Funeral Suits are a four-piece from Ireland consisting of Brian James, Mik McKeogh, Greg McCarthy and Dar Grant. A shared love of epic, distorted guitars, blistering harmonius pop, art rock and electronica led to the band spending the best part of two years holed up in a disused office space in deepest North County Dublin, writing, rehearsing and at times venturing out to play as special guests for Franz Ferdinand, Passion Pit, The Maccabees, Local Natives amongst others.
Funeral Suits have recorded their debut album Lily of the Valley with acclaimed producer Stephen Street (Blur, The Smiths) which was released Model Citizen records on June 1st in Ireland and June 4th everywhere else.
The album includes the previously released singles Colour Fade, Health and All Those Friendly People.

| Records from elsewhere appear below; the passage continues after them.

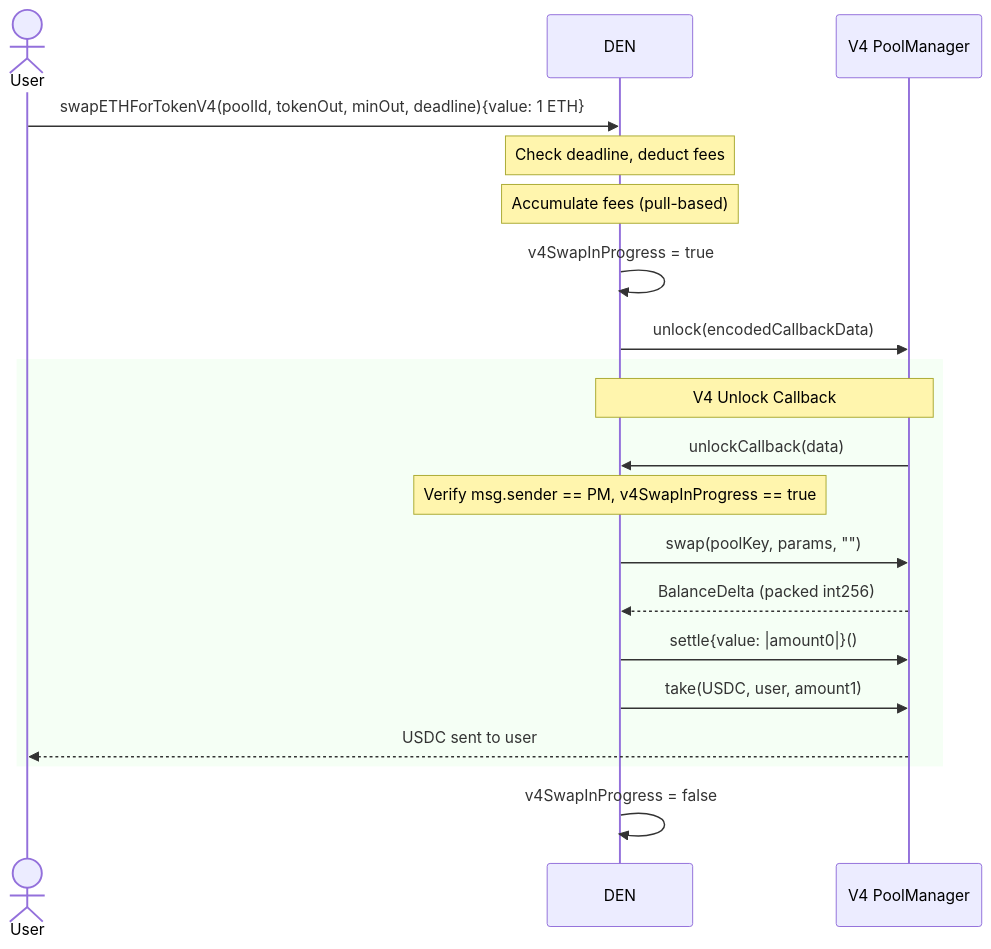
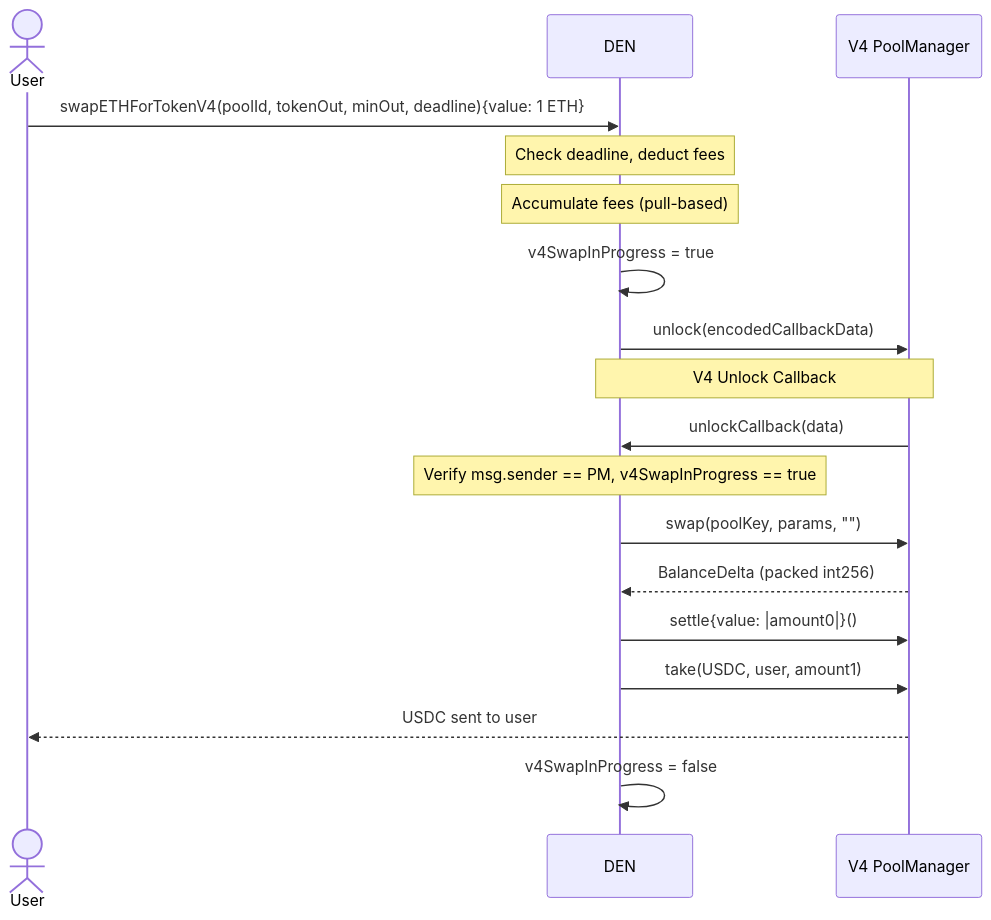
One commit to davidwyly/DEN changed the fifth of 11 diagrams in README.md. Above: the diagram before and after it, drawn with Mermaid. The commit also changed other lines of this file, not shown here.

Commit message:
removed hardcoded colors from mermaid diagrams for dark mode support

````diff
--- a/README.md
+++ b/README.md
@@ -466,27 +460,25 @@
 ```mermaid
 sequenceDiagram
     actor User
     participant DEN
     participant PM as V4 PoolManager
 
     User->>DEN: swapETHForTokenV4(poolId, tokenOut, minOut, deadline){value: 1 ETH}
 
     Note over DEN: Check deadline, deduct fees
     Note over DEN: Accumulate fees (pull-based)
 
     DEN->>DEN: v4SwapInProgress = true
     DEN->>PM: unlock(encodedCallbackData)
 
-    rect rgb(245, 255, 245)
-        Note over PM,DEN: V4 Unlock Callback
+    Note over PM,DEN: V4 Unlock Callback
         PM->>DEN: unlockCallback(data)
         Note over DEN: Verify msg.sender == PM, v4SwapInProgress == true
         DEN->>PM: swap(poolKey, params, "")
         PM-->>DEN: BalanceDelta (packed int256)
         DEN->>PM: settle{value: |amount0|}()
         DEN->>PM: take(USDC, user, amount1)
         PM-->>User: USDC sent to user
-    end
 
     DEN->>DEN: v4SwapInProgress = false
 ```
````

While the dark and eerie sound of Colour Fade and Health really did the name Funeral Suits justice, some of the album is much more uplifting and danceable than the name would suggest. All Those Friendly People in particular is very radio and club friendly in my opinion. The anthemic opener Mary’s Revenge and Machines Too show the band at their most extravagant art rock sound.
All in all Funeral Suits have come up with a solid album that oscillates between the dark sound of distorted guitars and poppy electronica tunes. In a way, this is also the album’s greatest weakness. While the recent single may attract many indie pop fans they may also feel let down by the arty approach of the remainder of the album. Funeral Suits leave you wondering what kind of band they aim to be.
Also published on Medium.